(Version comparison data)
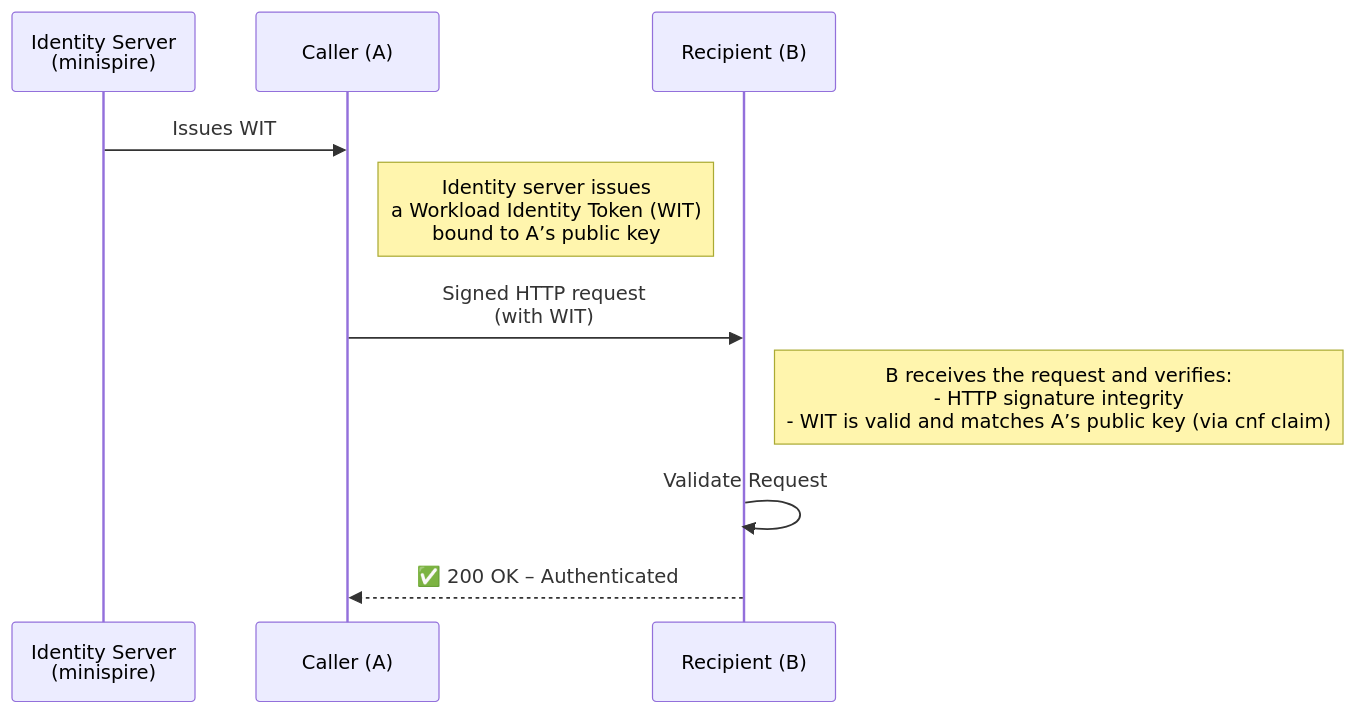
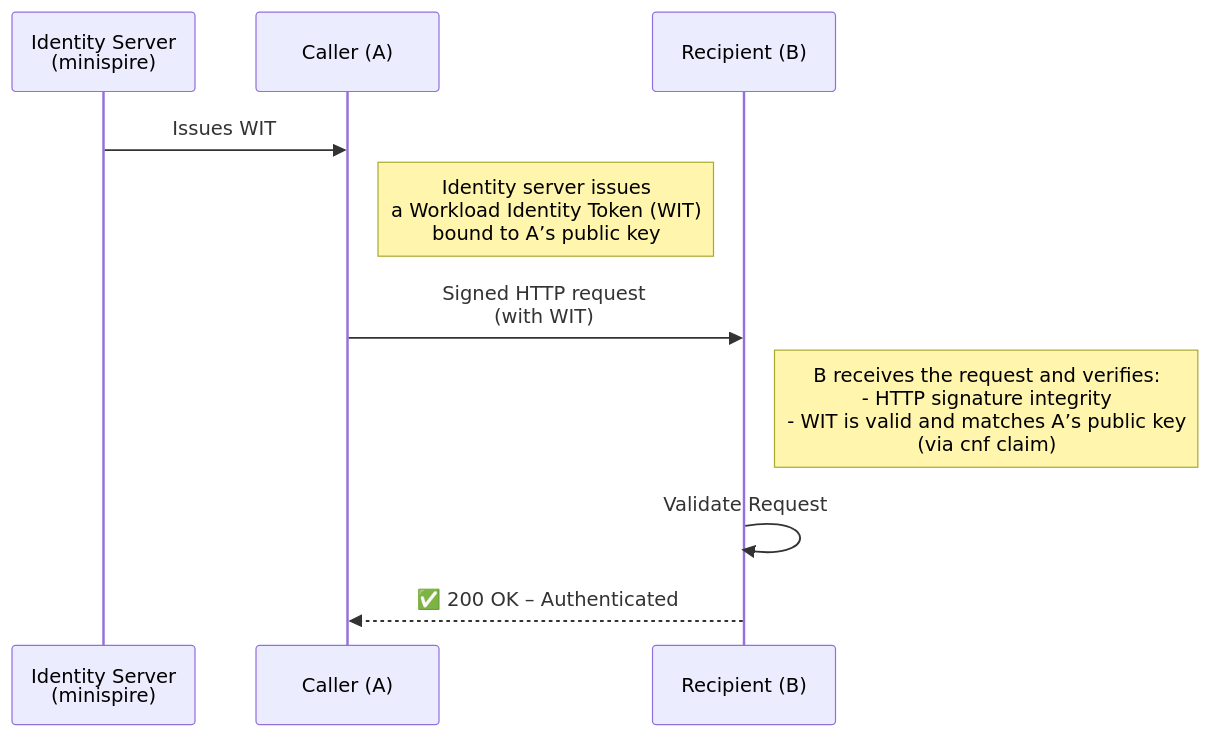
Before and after one commit to cofide/wimse-s2s-httpsig-poc: the diagram in README.md, drawn with Mermaid.

Commit message:
Adjust formatting

````diff
--- a/README.md
+++ b/README.md
@@ -38,16 +38,16 @@
 ```mermaid
 sequenceDiagram
     participant ID as Identity Server<br/>(minispire)
     participant A as Caller (A)
     participant B as Recipient (B)
 
     ID ->> A: Issues WIT
     Note right of A: Identity server issues<br/>a Workload Identity Token (WIT)<br/>bound to A’s public key
 
     %% === Authenticated Request ===
     A ->> B: Signed HTTP request<br/>(with WIT)
-    Note right of B: B receives the request and verifies:<br/>- HTTP signature integrity<br/>- WIT is valid and matches A’s public key (via cnf claim)
+    Note right of B: B receives the request and verifies:<br/>- HTTP signature integrity<br/>- WIT is valid and matches A’s public key<br/>(via cnf claim)
 
     B ->> B: Validate Request
     B -->> A: ✅ 200 OK – Authenticated
 ```
````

### Problem details
Output all the data above verbatim, leaving out images.

### Response area
Before and after one commit to cofide/wimse-s2s-httpsig-poc: the diagram in README.md, drawn with Mermaid.

Commit message:
Adjust formatting

````diff
--- a/README.md
+++ b/README.md
@@ -38,16 +38,16 @@
 ```mermaid
 sequenceDiagram
     participant ID as Identity Server<br/>(minispire)
     participant A as Caller (A)
     participant B as Recipient (B)
 
     ID ->> A: Issues WIT
     Note right of A: Identity server issues<br/>a Workload Identity Token (WIT)<br/>bound to A’s public key
 
     %% === Authenticated Request ===
     A ->> B: Signed HTTP request<br/>(with WIT)
-    Note right of B: B receives the request and verifies:<br/>- HTTP signature integrity<br/>- WIT is valid and matches A’s public key (via cnf claim)
+    Note right of B: B receives the request and verifies:<br/>- HTTP signature integrity<br/>- WIT is valid and matches A’s public key<br/>(via cnf claim)
 
     B ->> B: Validate Request
     B -->> A: ✅ 200 OK – Authenticated
 ```
````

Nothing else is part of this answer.